Ultimately success will require an interlinked three-pronged approach of amassing power: activism, advocacy and taking hierarchical positions. Such an approach means that we will need to revolutionise how we think about the environment and about our goals. The environment can no longer be just another special interest and our goal can no longer be simply redistributing power back to the masses. The environment must become a centrepiece of a resurgent political Left and eventually become bipartisan, as the Right has done with economic rationalism. Deregulation and free trade went from being a polarised issue for the Right to one that is accepted and pursued by Right and Left. Our goal needs to be integrating into the political Left and reviving it to champion our cause. Our goal needs to shift to having leaders across society being members of our movement.

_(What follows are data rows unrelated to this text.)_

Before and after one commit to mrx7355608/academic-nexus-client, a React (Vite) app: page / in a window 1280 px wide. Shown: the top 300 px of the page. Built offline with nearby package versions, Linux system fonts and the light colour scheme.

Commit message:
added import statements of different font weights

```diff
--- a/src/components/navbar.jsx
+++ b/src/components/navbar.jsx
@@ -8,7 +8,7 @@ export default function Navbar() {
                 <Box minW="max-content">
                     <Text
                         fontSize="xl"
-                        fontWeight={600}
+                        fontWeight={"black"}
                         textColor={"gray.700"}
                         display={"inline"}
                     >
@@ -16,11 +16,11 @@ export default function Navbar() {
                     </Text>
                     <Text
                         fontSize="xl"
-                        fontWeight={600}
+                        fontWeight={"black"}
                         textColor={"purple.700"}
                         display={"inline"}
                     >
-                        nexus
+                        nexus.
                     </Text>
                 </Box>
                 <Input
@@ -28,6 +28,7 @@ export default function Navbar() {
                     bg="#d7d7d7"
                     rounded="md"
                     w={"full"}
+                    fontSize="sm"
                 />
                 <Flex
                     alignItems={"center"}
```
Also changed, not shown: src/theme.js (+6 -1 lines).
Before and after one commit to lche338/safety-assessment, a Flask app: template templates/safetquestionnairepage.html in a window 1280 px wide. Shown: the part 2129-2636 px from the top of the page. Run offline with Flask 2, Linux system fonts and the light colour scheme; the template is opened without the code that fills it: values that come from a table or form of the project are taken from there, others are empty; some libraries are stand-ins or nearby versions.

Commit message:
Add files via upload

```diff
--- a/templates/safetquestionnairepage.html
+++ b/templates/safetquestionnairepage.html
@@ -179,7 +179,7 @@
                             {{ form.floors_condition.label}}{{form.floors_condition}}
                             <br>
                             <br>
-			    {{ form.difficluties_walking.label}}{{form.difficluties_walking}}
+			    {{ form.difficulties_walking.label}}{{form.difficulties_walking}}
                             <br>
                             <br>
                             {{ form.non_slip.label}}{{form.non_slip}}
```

Naturally we will need to look beyond politics as well. We need to start making alliances with the private sector as well to give us the resources and funding to challenge our Goliath. The insurance and renewable energy industries are both growing, vibrant industries with a large vested interest in addressing climate change. If we are to balance power and boost our advocacy then we need to move beyond blanket opposition to corporations and cultivating these coalitions.
All of this will challenge our culture and our identity.
The environmental movement and the Left in general, have thought of themselves as a source of resistance for far too long. We look at ourselves as heroic guerrilla forces throwing spanners into some dark and unstoppable leviathan. That identity will never allow us to actually reshape the system, it will only ever allow for spirited but ultimately futile opposition. In order to succeed we need to want to become the leviathan.
Once we can become a true power and not simply an accountability mechanism, than we will be a force to be reckoned with. The weapons of the Right, if we use them wisely, hold the seeds to their own demise.